Perry says he visited the federal boot camp and other programs while designing the Colorado program, and he found them all defective.
"The problem is, there is no standard out there," he says. Most youth boot camps, he explains, "are not true boot camps at all."
Perry pulls aside three recent graduates of his program, all El Paso County residents, so they can talk.
Unsurprisingly, they speak highly of their experiences. Before coming to boot camp, one explains, "I felt there was nobody to help." In the program, he says, "I found out there are people who care."
Hard to measure

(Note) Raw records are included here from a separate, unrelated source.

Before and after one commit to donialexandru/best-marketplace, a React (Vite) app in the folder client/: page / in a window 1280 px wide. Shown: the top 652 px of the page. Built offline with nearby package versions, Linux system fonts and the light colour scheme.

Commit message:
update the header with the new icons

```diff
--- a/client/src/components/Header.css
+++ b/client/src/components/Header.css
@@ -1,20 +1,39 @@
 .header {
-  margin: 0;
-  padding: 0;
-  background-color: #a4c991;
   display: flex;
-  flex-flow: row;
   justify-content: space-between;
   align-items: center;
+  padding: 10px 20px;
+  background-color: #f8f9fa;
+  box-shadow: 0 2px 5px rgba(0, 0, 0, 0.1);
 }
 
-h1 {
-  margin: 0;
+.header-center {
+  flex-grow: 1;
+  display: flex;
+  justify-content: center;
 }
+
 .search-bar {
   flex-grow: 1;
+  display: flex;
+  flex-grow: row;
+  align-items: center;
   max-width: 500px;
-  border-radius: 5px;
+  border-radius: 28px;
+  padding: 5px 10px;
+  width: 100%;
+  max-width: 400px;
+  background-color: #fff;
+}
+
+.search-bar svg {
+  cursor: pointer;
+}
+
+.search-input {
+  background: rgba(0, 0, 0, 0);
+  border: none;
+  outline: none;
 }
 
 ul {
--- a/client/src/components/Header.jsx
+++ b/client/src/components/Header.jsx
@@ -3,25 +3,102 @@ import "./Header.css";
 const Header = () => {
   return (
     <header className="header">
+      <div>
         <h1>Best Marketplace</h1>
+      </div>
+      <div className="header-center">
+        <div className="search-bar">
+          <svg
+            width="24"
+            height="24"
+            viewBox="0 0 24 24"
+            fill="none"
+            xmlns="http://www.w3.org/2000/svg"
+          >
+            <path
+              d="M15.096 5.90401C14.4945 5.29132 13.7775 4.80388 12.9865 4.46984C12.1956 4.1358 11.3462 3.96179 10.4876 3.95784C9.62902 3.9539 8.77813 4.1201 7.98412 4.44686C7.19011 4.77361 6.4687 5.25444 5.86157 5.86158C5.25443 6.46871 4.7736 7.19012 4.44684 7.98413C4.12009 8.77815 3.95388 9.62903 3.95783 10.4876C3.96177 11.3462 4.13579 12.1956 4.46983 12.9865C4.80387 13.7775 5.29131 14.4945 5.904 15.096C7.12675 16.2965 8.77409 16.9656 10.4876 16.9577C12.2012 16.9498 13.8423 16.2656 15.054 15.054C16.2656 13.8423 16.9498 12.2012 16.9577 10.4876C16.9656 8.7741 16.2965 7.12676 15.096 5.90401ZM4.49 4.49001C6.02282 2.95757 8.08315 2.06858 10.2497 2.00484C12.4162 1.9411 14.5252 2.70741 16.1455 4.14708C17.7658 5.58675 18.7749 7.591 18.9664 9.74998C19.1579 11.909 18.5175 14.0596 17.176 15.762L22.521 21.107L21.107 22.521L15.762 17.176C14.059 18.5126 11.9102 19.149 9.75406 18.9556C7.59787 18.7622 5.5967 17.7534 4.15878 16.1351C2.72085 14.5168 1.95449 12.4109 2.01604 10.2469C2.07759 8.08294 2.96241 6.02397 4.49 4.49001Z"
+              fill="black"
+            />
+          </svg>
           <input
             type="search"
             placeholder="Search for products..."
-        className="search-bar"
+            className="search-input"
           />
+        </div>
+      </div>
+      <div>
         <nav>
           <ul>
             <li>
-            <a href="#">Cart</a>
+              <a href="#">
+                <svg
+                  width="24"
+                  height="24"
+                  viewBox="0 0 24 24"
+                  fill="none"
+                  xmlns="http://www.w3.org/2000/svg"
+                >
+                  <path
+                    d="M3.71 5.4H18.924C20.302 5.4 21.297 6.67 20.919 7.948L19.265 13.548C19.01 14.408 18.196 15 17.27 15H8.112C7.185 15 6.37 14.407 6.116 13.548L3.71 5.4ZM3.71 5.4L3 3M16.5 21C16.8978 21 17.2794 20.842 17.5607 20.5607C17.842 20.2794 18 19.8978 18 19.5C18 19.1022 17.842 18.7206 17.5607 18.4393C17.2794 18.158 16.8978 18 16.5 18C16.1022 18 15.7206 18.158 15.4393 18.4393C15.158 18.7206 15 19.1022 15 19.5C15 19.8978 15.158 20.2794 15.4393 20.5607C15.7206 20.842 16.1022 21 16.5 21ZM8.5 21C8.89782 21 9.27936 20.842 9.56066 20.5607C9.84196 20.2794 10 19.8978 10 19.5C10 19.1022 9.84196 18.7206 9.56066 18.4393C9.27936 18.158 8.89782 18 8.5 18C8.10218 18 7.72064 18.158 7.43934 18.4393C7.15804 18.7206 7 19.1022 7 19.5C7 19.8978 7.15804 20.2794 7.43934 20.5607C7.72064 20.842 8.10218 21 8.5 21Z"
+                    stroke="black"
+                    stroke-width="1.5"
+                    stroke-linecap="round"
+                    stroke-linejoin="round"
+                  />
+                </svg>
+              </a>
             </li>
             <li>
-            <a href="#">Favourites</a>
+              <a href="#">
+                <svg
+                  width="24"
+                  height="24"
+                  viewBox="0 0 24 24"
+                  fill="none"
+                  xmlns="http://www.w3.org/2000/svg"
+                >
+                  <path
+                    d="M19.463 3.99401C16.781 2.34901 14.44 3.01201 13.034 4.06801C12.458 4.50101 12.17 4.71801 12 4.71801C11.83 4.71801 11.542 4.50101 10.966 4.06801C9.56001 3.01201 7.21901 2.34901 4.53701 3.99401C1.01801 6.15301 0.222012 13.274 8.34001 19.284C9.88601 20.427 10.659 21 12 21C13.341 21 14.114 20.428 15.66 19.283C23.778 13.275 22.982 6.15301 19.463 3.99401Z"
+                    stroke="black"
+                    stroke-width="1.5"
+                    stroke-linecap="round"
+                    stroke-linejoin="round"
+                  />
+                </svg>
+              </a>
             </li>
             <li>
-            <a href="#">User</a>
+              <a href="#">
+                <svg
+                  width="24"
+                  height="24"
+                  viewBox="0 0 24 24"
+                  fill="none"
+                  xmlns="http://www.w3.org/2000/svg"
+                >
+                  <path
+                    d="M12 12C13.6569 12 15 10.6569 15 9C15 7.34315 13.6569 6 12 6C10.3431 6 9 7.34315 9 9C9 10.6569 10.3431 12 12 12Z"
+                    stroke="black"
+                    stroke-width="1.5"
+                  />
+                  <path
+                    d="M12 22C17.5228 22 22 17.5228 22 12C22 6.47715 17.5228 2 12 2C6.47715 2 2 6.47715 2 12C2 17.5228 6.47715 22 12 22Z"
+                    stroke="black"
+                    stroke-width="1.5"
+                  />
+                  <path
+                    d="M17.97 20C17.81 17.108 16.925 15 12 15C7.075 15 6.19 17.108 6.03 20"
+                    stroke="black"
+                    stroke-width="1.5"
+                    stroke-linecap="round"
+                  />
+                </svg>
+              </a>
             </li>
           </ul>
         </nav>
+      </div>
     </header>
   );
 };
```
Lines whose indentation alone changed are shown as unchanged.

Ed Latessa, a criminologist at the University of Cincinnati, is ready to accept that many inmates who finish correctional boot camps end up feeling better about themselves. Some also learn to work effectively in a team.
"But these aren't things we necessarily want to do with criminals," he says. "We don't want them to feel good about themselves."
It might sound callous, but Latessa believes the value of a correctional program can be judged only by its recidivism rate, or how often those who complete it go on to commit more crimes.
Studies on recidivism are notoriously difficult to undertake. Latessa, who has reviewed correctional programs and systems in 40 states, says he has yet to encounter any study showing boot camps actually reduce recidivism. In fact, if Colorado's boot camp has significantly curtailed criminal behavior, Latessa says, it could be the first program of its kind to do so.
And putting women many of whom have survived abusive relationships in a situation where they are yelled at and expected to follow orders seems to make even less sense, Latessa says.
"It's not a very therapeutic approach," he says.
Correctional programs that have been proven effective, Latessa says, tend to target particular risk factors and teach inmates skills to avoid old behaviors.
For his part, Perry says procedures at Colorado's boot camp teach prisoners to "control their behavior."
"Everything has a protocol," he says.
And by freeing up prison beds and shortening incarceration times, Perry argues, Colorado's boot camp actually saves taxpayer money.